Scan the data for lines with "images" and report the count by itself.
======== DATA FOR THIS TASK
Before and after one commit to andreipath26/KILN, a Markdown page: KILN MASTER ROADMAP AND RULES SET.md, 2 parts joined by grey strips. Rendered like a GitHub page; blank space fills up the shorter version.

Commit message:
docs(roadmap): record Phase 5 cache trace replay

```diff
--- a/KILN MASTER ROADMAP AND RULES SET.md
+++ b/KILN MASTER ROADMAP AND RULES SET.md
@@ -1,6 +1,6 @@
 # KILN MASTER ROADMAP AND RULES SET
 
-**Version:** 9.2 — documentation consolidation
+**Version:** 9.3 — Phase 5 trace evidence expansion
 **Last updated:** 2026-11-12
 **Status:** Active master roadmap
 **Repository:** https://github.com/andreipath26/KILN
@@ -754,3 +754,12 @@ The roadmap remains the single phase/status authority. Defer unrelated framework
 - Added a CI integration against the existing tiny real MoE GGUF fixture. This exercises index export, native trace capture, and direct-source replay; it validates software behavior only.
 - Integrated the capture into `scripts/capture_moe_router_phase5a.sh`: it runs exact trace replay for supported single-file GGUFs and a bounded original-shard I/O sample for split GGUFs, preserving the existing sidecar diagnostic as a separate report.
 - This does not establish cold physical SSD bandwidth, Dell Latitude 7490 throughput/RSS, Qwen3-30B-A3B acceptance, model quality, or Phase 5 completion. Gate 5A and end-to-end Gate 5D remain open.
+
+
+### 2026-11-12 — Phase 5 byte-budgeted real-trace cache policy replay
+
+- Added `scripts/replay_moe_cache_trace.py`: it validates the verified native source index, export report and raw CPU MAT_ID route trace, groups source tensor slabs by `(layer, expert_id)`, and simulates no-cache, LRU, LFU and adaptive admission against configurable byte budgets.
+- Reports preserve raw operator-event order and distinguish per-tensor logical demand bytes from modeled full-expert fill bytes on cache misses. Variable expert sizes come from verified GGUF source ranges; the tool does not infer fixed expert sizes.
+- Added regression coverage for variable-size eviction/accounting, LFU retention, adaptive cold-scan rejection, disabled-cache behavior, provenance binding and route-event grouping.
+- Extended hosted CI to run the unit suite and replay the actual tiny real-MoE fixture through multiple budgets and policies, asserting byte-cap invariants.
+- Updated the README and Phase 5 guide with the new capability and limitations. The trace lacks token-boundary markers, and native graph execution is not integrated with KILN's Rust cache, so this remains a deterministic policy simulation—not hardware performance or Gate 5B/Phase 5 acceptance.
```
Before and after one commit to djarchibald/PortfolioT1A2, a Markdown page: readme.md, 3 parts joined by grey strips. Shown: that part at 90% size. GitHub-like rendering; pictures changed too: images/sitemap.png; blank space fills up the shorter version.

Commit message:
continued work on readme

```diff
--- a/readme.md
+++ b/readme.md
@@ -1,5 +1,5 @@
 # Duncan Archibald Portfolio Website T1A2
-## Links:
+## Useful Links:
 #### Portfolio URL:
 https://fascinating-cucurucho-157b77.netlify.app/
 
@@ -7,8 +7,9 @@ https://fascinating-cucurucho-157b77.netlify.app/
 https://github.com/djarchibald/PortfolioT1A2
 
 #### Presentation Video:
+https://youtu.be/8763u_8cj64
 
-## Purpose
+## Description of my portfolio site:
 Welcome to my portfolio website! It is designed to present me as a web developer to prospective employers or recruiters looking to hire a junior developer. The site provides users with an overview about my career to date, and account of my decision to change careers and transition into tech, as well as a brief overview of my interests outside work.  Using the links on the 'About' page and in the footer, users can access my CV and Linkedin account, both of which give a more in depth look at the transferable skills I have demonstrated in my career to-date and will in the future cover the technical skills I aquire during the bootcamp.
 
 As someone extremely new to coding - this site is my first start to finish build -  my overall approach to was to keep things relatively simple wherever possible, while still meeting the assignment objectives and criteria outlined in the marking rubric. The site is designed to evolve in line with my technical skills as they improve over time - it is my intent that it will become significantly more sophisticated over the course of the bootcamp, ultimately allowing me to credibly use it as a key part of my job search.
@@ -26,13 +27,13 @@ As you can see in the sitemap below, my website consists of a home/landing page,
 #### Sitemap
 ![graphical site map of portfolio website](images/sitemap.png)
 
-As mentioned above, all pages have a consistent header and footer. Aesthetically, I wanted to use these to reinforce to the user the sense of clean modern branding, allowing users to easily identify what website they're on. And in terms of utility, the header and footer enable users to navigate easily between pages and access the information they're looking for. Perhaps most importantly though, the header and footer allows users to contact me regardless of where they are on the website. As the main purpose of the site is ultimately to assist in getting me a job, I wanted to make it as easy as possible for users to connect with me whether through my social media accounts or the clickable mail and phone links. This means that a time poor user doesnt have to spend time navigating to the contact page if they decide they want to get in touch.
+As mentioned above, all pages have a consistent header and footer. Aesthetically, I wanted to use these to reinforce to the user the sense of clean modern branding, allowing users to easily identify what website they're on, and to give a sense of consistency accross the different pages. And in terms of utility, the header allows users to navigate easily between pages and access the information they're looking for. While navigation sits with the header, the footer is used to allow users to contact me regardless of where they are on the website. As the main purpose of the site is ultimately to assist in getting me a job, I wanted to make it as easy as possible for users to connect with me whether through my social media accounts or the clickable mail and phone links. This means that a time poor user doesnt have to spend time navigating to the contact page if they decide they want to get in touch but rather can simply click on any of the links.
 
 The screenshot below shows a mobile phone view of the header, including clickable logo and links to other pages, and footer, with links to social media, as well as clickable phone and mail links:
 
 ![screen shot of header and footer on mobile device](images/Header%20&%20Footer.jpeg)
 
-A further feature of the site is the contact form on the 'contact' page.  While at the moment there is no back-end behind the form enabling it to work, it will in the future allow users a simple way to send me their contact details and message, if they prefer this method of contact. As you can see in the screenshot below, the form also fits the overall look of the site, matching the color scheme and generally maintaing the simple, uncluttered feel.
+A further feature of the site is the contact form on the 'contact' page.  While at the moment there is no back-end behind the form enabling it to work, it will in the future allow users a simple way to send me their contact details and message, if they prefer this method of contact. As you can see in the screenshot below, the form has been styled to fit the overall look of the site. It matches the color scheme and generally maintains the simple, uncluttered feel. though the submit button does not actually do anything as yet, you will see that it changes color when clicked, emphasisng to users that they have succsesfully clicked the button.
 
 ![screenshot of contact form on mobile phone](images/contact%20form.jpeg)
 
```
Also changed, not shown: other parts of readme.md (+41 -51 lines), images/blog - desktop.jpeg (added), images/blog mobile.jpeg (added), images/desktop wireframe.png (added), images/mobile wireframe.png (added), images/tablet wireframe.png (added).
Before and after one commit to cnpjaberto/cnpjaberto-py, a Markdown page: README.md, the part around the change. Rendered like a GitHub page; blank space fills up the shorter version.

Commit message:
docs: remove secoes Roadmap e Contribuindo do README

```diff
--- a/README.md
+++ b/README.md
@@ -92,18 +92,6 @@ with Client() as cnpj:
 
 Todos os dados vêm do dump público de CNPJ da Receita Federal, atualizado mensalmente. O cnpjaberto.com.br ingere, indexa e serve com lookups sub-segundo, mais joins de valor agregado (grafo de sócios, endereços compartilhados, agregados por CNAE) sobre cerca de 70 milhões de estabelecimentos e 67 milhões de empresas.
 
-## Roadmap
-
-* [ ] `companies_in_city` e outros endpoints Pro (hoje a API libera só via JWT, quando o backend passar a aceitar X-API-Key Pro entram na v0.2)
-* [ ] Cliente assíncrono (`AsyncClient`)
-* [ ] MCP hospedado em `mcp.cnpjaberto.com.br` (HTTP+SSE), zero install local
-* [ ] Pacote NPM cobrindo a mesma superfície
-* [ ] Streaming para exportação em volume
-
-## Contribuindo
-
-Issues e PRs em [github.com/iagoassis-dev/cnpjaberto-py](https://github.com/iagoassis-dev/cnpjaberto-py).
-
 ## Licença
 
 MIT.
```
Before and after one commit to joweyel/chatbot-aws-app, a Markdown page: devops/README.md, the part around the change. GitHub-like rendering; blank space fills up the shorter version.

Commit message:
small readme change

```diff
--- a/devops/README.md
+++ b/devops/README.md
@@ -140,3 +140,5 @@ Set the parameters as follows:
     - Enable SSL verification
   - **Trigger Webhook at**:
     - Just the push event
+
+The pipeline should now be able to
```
================
• PROBLEM SOLUTION:
5